**PROBLEM STATEMENT**
All lines of the entries with "Janeiro" in them must be listed.

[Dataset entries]
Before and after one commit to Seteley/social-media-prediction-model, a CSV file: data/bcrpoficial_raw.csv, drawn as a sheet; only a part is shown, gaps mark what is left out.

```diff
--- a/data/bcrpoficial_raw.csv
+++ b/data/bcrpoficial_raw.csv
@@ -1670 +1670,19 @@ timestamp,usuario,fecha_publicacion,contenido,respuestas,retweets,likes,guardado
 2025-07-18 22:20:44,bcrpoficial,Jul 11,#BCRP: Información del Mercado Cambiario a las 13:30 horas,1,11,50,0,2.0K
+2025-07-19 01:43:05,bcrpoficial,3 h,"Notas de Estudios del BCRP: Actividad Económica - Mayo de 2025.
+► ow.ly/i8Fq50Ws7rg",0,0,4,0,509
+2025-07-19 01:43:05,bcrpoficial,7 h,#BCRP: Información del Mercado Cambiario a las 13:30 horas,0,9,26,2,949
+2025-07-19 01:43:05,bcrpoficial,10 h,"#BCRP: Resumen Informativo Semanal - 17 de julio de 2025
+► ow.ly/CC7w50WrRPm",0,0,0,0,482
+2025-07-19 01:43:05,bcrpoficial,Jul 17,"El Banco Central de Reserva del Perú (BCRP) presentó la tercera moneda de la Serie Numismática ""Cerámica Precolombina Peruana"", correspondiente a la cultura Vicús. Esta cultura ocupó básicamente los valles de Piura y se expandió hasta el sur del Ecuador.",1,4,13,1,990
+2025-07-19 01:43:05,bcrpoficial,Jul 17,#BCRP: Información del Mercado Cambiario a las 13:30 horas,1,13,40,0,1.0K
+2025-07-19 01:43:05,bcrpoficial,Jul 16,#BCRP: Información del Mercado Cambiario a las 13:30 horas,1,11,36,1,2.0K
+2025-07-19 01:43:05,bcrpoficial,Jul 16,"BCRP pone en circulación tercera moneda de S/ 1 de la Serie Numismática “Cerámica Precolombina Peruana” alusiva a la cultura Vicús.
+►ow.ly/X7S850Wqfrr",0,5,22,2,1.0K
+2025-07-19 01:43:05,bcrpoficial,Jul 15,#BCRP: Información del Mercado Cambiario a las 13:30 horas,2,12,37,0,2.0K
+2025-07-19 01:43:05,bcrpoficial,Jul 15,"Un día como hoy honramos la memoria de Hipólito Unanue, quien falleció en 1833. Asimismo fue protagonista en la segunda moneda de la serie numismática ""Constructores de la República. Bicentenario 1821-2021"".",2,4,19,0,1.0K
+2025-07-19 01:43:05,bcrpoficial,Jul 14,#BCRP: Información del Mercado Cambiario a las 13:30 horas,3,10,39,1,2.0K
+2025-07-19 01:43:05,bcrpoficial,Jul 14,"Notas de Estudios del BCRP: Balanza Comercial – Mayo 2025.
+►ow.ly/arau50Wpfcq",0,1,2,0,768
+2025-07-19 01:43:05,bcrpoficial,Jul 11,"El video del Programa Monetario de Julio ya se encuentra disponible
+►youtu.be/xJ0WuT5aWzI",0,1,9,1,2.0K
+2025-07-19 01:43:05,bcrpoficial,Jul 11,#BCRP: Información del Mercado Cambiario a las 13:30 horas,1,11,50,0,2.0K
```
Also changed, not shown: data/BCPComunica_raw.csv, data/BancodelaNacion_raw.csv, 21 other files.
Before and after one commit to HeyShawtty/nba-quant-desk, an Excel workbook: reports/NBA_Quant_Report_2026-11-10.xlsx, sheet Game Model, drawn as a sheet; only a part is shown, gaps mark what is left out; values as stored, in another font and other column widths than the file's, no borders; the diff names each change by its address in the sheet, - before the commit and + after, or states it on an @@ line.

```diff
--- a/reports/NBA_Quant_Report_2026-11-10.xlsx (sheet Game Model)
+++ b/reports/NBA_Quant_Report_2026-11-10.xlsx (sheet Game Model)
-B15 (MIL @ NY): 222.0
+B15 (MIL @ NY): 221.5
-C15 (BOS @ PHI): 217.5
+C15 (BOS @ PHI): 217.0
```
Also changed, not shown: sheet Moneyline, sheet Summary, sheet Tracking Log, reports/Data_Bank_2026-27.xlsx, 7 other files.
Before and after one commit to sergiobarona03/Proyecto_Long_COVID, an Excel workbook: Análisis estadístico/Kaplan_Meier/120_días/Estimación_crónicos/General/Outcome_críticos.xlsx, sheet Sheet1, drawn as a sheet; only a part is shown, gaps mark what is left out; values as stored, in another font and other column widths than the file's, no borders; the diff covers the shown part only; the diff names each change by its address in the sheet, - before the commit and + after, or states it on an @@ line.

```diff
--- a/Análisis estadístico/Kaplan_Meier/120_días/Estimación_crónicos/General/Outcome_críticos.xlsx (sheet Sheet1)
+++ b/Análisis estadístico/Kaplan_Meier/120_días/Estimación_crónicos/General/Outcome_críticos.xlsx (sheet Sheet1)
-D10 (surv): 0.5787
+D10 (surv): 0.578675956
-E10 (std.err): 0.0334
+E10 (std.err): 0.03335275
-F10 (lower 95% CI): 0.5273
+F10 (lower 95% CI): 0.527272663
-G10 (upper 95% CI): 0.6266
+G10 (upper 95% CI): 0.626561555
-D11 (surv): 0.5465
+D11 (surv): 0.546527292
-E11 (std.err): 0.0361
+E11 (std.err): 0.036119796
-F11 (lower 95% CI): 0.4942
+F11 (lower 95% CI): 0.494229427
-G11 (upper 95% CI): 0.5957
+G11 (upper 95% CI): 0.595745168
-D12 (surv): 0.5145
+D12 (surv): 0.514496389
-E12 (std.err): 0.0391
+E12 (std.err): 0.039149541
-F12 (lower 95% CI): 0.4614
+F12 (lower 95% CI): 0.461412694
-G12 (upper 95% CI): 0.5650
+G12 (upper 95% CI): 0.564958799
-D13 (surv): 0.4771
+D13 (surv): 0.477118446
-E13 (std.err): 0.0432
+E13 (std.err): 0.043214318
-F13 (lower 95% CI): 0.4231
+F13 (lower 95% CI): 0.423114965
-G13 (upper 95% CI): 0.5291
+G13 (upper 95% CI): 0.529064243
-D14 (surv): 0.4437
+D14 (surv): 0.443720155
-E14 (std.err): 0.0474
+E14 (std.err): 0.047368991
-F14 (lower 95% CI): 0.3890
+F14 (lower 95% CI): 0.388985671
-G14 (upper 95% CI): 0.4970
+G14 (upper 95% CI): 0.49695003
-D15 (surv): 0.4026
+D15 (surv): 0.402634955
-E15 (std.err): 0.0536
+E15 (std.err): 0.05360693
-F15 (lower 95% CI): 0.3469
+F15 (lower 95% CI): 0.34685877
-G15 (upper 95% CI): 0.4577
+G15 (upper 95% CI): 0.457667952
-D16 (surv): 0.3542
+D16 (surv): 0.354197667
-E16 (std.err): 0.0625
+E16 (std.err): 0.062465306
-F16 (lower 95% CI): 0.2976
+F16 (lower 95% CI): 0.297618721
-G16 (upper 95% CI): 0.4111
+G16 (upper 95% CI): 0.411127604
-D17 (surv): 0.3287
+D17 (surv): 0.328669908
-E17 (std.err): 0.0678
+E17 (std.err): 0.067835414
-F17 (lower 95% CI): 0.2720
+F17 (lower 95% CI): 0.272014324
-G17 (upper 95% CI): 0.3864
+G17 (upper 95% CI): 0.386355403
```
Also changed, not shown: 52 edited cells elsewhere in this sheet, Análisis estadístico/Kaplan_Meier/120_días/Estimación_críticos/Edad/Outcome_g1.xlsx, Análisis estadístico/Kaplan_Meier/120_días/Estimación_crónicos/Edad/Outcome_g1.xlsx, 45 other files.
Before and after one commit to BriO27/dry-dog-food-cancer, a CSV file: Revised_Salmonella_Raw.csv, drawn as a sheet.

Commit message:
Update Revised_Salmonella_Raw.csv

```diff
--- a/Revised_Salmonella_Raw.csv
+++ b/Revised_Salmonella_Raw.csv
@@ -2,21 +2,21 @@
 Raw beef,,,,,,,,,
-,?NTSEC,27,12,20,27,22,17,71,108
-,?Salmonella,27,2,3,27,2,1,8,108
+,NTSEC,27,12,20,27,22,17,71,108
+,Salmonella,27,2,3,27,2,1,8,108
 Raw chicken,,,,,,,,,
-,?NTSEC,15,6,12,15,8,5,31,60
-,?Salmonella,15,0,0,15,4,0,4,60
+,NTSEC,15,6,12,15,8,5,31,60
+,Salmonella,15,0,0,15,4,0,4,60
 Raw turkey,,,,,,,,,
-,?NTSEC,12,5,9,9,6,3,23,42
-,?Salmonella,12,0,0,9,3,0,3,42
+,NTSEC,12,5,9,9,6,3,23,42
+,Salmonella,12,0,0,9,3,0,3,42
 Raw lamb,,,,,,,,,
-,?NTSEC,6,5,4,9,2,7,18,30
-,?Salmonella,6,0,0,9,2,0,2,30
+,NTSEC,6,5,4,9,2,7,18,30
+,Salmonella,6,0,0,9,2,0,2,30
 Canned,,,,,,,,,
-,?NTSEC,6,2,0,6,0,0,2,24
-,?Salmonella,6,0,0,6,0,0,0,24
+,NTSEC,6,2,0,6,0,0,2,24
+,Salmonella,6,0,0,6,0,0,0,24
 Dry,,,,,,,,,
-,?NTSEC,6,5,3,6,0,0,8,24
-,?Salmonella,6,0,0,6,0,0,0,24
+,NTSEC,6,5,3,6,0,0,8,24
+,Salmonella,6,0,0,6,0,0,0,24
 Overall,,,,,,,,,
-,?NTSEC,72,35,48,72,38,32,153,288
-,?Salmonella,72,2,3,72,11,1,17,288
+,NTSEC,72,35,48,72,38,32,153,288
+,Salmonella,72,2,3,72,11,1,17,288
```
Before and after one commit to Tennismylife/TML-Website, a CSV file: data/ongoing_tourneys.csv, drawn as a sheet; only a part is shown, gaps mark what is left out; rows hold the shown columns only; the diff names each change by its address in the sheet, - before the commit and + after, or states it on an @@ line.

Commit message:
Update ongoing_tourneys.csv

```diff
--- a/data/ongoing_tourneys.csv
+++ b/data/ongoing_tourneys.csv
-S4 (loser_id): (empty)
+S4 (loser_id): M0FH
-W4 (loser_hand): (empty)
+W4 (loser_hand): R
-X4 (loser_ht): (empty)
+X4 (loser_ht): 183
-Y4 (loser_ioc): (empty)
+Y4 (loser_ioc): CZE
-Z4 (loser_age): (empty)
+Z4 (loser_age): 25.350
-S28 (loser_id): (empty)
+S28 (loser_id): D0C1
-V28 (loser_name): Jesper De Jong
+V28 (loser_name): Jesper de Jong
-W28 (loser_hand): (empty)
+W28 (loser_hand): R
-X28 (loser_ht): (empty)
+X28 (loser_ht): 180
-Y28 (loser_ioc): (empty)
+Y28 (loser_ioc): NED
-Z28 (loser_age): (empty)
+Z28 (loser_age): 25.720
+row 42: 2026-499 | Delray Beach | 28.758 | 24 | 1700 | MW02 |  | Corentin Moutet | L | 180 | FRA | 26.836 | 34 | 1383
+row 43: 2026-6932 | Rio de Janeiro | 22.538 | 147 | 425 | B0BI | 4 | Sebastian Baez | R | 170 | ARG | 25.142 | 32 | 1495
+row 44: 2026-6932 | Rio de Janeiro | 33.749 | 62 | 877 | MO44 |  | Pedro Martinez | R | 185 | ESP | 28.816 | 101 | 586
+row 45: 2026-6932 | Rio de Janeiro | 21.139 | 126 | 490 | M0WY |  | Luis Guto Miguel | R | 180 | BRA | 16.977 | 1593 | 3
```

**EXERCISE OUTPUT**
+row 43: 2026-6932 | Rio de Janeiro | 22.538 | 147 | 425 | B0BI | 4 | Sebastian Baez | R | 170 | ARG | 25.142 | 32 | 1495
+row 44: 2026-6932 | Rio de Janeiro | 33.749 | 62 | 877 | MO44 |  | Pedro Martinez | R | 185 | ESP | 28.816 | 101 | 586
+row 45: 2026-6932 | Rio de Janeiro | 21.139 | 126 | 490 | M0WY |  | Luis Guto Miguel | R | 180 | BRA | 16.977 | 1593 | 3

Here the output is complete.